▶ **PROBLEM DESCRIPTION**: Check each line of the entries for "like" and report the ones that have it.

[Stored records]

══════════════════════════════

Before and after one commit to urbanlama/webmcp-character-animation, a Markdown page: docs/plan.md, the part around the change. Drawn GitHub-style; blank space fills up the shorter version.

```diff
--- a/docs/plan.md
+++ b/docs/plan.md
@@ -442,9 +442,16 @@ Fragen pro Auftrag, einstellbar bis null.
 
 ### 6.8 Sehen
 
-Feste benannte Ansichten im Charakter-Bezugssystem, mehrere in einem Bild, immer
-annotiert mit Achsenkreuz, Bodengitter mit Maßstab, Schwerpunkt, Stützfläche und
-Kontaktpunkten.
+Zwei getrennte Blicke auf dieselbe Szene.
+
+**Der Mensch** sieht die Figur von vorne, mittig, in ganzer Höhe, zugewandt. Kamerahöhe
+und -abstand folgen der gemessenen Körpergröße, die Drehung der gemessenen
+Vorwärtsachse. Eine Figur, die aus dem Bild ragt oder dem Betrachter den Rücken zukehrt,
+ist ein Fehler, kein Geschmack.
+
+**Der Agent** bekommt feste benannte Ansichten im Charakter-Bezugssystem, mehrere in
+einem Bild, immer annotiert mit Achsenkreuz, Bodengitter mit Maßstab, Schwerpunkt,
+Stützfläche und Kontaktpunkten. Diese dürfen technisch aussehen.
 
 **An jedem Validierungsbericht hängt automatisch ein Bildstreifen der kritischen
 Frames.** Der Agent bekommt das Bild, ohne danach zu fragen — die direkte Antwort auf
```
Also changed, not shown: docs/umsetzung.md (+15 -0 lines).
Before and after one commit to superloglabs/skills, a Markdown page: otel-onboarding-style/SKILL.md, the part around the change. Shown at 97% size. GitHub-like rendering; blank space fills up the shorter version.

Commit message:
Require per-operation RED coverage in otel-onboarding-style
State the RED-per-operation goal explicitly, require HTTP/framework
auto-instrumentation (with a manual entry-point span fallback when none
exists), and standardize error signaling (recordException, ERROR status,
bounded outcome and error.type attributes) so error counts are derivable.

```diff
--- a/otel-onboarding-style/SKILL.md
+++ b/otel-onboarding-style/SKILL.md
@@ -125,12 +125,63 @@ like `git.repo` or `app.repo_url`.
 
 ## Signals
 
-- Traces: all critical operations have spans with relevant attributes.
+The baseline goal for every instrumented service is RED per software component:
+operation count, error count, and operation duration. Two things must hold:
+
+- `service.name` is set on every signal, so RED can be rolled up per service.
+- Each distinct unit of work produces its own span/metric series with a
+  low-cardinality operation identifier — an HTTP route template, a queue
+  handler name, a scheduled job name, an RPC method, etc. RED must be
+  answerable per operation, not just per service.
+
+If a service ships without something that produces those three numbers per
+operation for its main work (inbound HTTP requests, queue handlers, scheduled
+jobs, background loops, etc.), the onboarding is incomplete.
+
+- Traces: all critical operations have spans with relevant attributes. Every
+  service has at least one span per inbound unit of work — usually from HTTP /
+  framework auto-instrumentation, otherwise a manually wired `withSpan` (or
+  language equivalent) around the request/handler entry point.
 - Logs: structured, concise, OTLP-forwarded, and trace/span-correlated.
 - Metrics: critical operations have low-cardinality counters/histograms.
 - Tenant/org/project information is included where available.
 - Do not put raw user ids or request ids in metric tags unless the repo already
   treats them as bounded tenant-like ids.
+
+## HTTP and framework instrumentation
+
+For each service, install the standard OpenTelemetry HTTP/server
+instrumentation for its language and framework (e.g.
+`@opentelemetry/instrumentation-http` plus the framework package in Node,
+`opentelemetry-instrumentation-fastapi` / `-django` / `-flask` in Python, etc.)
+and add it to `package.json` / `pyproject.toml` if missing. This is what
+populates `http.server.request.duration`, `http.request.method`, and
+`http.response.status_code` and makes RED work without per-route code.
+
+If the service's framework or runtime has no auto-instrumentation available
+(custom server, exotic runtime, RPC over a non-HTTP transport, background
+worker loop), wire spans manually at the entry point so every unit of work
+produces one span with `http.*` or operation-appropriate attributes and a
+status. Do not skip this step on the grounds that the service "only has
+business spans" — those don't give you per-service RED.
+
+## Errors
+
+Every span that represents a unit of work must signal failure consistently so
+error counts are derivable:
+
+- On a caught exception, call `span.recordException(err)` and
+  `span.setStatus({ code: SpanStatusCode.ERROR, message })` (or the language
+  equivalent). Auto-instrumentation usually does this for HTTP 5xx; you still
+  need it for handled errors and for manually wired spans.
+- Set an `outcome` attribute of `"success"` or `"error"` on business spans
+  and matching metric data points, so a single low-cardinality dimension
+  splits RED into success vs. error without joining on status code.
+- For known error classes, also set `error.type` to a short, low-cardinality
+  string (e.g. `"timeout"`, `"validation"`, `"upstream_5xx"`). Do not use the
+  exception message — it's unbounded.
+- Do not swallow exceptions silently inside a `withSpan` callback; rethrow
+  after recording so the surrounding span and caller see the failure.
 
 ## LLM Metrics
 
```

══════════════════════════════

▶ **COMPLETED TASK**:
Before and after one commit to superloglabs/skills, a Markdown page: otel-onboarding-style/SKILL.md, the part around the change. Shown at 97% size. GitHub-like rendering; blank space fills up the shorter version.
@@ -125,12 +125,63 @@ like `git.repo` or `app.repo_url`.
   treats them as bounded tenant-like ids.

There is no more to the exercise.